“I don’t see any changes. If you listen to old doctors, they will tell you they believed things would change when they were young. But nothing has changed,” he says.

Romania needs help with EU funds

The free movement of individuals in the EU has made it possible for Romanian doctors to get jobs in other member states with better working conditions and higher wages. Although it leaves Romania with fewer specialists, unstaffed hospitals and limited access to treatment, Mads Dagnis Jensen also sees the positive effect of this for Romania.

“Some doctors might return to Romania with new important knowledge from a modern European hospital,” he says.

Mads Dagnis Jensen believes that to improve the health system in the country, one solution could be to hire agencies to help specialists take advantage of the EU funds.

“Even in Denmark you started hiring consultants from Dutch agencies, with an expertise in taking advantage of EU funds, because it is such a difficult procedure,” he says.

According to Mads Dagnis Jensen, the Ministry of Health in Romania could allocate funds to hire these consultants to help specialists write the applications.

Raise in doctors salaries

A young doctor in Romania starts with a salary of 200 Euros per month while an experienced doctor can advance to a salary of 300-350 Euros. In other EU countries Romanian doctors can earn almost ten times more. The low salaries are the main reason, why immigration of doctors is so high at this time. The government is discussing raising doctor salaries with 5 percent, but according to Alexandru Rafali salaries should be increased significantly more.

“In my personal opinion, we have to discuss a minimum salary of 1000 Euros.

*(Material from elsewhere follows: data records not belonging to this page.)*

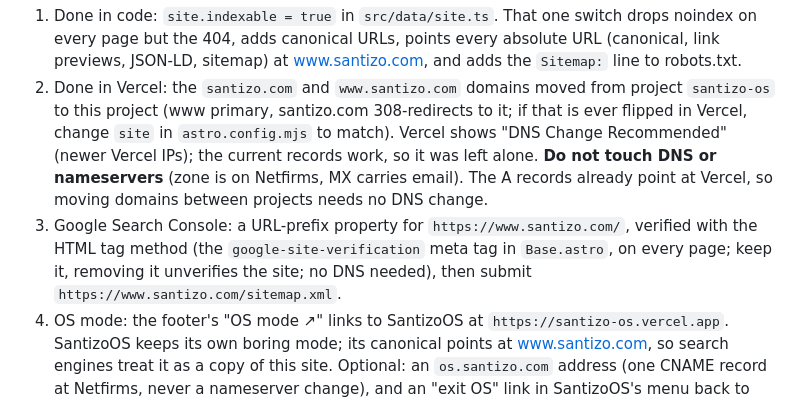
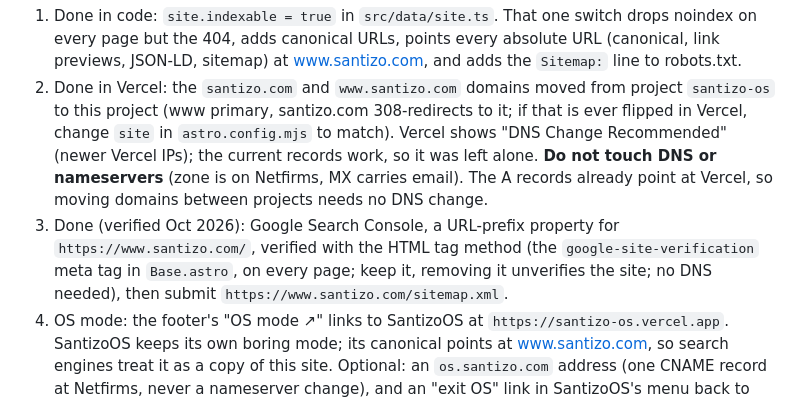
Before and after one commit to has-everything/santizo-site, a Markdown page: CLAUDE.md, the part around the change. Rendered like a GitHub page.

Commit message:
CLAUDE.md: Search Console verified
Co-Authored-By: Claude Opus 5.5 <noreply@anthropic.com>
Claude-Session: https://claude.ai/code/session_01TrVLkLcAAVD2Rk7NEKFhrc

```diff
--- a/CLAUDE.md
+++ b/CLAUDE.md
@@ -87,6 +87,6 @@ Web Analytics: the snippet is in `Base.astro`. Turn it on in the Vercel project
 
 1. Done in code: `site.indexable = true` in `src/data/site.ts`. That one switch drops noindex on every page but the 404, adds canonical URLs, points every absolute URL (canonical, link previews, JSON-LD, sitemap) at www.santizo.com, and adds the `Sitemap:` line to robots.txt.
 2. Done in Vercel: the `santizo.com` and `www.santizo.com` domains moved from project `santizo-os` to this project (www primary, santizo.com 308-redirects to it; if that is ever flipped in Vercel, change `site` in `astro.config.mjs` to match). Vercel shows "DNS Change Recommended" (newer Vercel IPs); the current records work, so it was left alone. **Do not touch DNS or nameservers** (zone is on Netfirms, MX carries email). The A records already point at Vercel, so moving domains between projects needs no DNS change.
-3. Google Search Console: a URL-prefix property for `https://www.santizo.com/`, verified with the HTML tag method (the `google-site-verification` meta tag in `Base.astro`, on every page; keep it, removing it unverifies the site; no DNS needed), then submit `https://www.santizo.com/sitemap.xml`.
+3. Done (verified Oct 2026): Google Search Console, a URL-prefix property for `https://www.santizo.com/`, verified with the HTML tag method (the `google-site-verification` meta tag in `Base.astro`, on every page; keep it, removing it unverifies the site; no DNS needed), then submit `https://www.santizo.com/sitemap.xml`.
 4. OS mode: the footer's "OS mode ↗" links to SantizoOS at `https://santizo-os.vercel.app`. SantizoOS keeps its own boring mode; its canonical points at www.santizo.com, so search engines treat it as a copy of this site. Optional: an `os.santizo.com` address (one CNAME record at Netfirms, never a nameserver change), and an "exit OS" link in SantizoOS's menu back to this site.
 5. Old SantizoOS deep links (`/?open=...`) land on the home page, which is fine. `/boring.html` and SantizoOS's image paths now 404 on santizo.com (the 404 page links home).
```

I think it is realistic,” Rafali says.

Alexandru Rafali estimates that it will be possible to raise doctors salaries significantly in two or three years. According to Tigran Martikian the low salaries have other negative consequences. The doctors earn so little, they can’t survive without accepting bribes from patients.

“At first as a young doctor, you think ‘I’m never gonna do that’, but eventually everybody does it. If you don’t you might get weird looks from colleagues. Like you are better than them,” he says.

Tigran Martikian left just one week ago to start a medical career in Sweden. If the conditions change, he will consider coming back to Romania. Regarding a significant raise in doctors salaries, he is not optimistic.

“It’s impossible. There are so many problems with the Romanian economy. We have less bridges than Bulgaria,” Tigran says.

Prof. Dr. Vasile Astarastoae believes that the bad situation in Romania has pushed the government to step into action. Furthermore, he is optimistic about the health education in Romania, which performs on a high level. Concerning the speed of doctors leaving the country, the professor is worried.

“If migration of doctors continues in the same speed as now, it will lead the health system in Romania to collapse,” Prof. Dr. Vasile Astarastoae says.

Prof. Dr. Vasile Astarastoae has made several studies of unstaffed hospitals in Romania
Prof. Dr. Vasile Astarastoae has made several studies of unstaffed hospitals in Romania



Radio: Matei Bals Institute 

Brain drain is a phenomenon well known in European countries, especially in poorer member states, the salary can’t compete with the average level in Europe.
In particularly young doctors look elsewhere to find jobs with better salaries and working conditions.
In the National Institute of Infectious diseases we meet the three physicians: Lăpădat Irina, Gliga Smaranda and Niculescu Iulia.
Although the institute and hospital is one of the best in Romania, the three physicians still want to leave the country.